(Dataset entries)
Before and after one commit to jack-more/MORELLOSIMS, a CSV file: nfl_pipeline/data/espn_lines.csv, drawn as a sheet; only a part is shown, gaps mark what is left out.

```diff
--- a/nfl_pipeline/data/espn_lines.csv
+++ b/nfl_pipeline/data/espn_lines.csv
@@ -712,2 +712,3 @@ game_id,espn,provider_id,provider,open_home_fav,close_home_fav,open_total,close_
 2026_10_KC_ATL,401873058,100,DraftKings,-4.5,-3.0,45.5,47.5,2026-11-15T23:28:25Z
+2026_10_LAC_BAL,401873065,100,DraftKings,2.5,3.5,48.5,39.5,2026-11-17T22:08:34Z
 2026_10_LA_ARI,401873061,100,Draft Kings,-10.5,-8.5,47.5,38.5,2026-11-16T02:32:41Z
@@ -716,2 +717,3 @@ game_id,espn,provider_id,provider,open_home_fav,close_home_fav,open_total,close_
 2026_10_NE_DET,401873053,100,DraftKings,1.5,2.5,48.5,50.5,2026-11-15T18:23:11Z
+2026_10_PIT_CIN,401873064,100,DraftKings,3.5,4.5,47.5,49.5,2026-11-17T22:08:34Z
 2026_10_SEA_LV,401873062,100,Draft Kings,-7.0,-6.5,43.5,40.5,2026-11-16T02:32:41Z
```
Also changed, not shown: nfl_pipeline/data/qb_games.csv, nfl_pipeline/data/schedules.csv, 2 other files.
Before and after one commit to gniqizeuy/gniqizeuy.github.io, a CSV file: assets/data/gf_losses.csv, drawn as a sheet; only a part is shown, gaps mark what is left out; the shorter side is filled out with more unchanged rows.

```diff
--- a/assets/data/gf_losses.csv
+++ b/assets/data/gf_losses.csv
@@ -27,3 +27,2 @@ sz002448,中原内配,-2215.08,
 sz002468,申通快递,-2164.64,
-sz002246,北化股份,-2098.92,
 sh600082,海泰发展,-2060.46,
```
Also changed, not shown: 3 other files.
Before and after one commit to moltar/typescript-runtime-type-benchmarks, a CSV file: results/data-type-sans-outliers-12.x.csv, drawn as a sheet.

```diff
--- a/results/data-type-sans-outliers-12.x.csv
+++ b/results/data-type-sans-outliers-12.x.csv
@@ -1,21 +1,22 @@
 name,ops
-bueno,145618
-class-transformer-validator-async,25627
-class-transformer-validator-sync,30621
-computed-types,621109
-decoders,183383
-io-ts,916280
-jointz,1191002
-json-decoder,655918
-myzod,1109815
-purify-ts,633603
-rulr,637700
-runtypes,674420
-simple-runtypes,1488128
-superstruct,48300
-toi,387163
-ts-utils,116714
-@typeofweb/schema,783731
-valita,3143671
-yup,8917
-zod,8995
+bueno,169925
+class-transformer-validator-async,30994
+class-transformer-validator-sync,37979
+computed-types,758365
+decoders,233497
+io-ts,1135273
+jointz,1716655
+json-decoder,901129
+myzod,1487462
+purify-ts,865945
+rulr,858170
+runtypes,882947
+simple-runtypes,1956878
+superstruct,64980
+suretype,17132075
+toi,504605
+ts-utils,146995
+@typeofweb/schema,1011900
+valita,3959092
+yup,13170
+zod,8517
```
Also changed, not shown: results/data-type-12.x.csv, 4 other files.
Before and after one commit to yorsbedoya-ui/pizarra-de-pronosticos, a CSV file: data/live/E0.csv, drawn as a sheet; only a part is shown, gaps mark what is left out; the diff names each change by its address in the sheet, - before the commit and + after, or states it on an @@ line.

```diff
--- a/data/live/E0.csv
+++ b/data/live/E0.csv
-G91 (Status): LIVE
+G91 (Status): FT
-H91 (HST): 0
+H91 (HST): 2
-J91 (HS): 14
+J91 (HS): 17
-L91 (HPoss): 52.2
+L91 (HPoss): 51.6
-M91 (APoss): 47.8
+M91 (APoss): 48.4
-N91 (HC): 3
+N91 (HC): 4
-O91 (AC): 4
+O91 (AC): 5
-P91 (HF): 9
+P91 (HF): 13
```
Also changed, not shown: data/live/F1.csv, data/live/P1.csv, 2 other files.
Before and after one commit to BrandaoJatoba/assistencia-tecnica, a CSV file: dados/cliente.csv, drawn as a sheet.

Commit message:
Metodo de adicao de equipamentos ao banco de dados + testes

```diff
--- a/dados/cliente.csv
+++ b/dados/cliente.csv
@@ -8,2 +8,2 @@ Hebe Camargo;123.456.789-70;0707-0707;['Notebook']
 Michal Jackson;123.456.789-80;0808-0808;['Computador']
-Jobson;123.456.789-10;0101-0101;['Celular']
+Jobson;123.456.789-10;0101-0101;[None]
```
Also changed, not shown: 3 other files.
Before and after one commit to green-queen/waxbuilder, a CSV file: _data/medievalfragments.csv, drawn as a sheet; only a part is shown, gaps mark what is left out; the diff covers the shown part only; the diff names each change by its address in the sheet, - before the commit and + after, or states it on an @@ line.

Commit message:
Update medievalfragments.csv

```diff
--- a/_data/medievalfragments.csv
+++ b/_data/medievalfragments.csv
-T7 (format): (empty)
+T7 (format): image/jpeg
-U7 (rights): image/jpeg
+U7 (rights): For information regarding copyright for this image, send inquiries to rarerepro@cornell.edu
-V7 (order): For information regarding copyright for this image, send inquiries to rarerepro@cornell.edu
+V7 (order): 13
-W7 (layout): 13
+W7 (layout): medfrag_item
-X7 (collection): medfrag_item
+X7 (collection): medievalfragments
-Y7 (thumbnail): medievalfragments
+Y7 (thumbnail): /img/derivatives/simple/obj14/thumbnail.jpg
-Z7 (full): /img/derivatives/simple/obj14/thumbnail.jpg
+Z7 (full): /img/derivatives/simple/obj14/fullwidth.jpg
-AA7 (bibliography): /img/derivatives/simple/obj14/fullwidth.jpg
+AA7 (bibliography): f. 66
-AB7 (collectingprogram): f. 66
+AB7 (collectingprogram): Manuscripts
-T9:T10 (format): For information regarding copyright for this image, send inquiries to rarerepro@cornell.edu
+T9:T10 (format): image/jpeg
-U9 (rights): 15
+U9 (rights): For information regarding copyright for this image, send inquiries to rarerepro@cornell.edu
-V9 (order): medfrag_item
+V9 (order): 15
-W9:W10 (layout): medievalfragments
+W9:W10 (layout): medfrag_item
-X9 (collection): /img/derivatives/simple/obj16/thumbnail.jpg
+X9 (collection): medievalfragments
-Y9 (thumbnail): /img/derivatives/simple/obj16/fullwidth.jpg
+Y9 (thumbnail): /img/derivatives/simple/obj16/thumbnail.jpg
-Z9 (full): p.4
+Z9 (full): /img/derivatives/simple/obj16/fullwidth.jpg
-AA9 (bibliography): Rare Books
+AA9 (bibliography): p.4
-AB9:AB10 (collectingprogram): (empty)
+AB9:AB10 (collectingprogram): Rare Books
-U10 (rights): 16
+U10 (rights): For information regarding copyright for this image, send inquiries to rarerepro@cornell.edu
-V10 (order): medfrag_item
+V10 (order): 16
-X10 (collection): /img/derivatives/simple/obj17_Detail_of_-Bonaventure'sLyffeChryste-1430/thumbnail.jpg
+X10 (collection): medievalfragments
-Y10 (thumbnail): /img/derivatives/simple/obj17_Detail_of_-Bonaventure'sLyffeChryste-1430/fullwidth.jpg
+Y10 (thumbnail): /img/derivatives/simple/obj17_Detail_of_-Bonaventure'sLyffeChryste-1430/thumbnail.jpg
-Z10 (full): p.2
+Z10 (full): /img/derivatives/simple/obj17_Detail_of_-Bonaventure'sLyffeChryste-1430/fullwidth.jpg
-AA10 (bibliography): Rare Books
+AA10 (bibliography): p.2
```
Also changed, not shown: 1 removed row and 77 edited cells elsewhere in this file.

• EXERCISE BRIEF
Among the records, find all lines that include the string "medievalfragments" and return them.

• FINAL ANSWER
Before and after one commit to green-queen/waxbuilder, a CSV file: _data/medievalfragments.csv, drawn as a sheet; only a part is shown, gaps mark what is left out; the diff covers the shown part only; the diff names each change by its address in the sheet, - before the commit and + after, or states it on an @@ line.
Update medievalfragments.csv
--- a/_data/medievalfragments.csv
+++ b/_data/medievalfragments.csv
+X7 (collection): medievalfragments
-Y7 (thumbnail): medievalfragments
-W9:W10 (layout): medievalfragments
+X9 (collection): medievalfragments
+X10 (collection): medievalfragments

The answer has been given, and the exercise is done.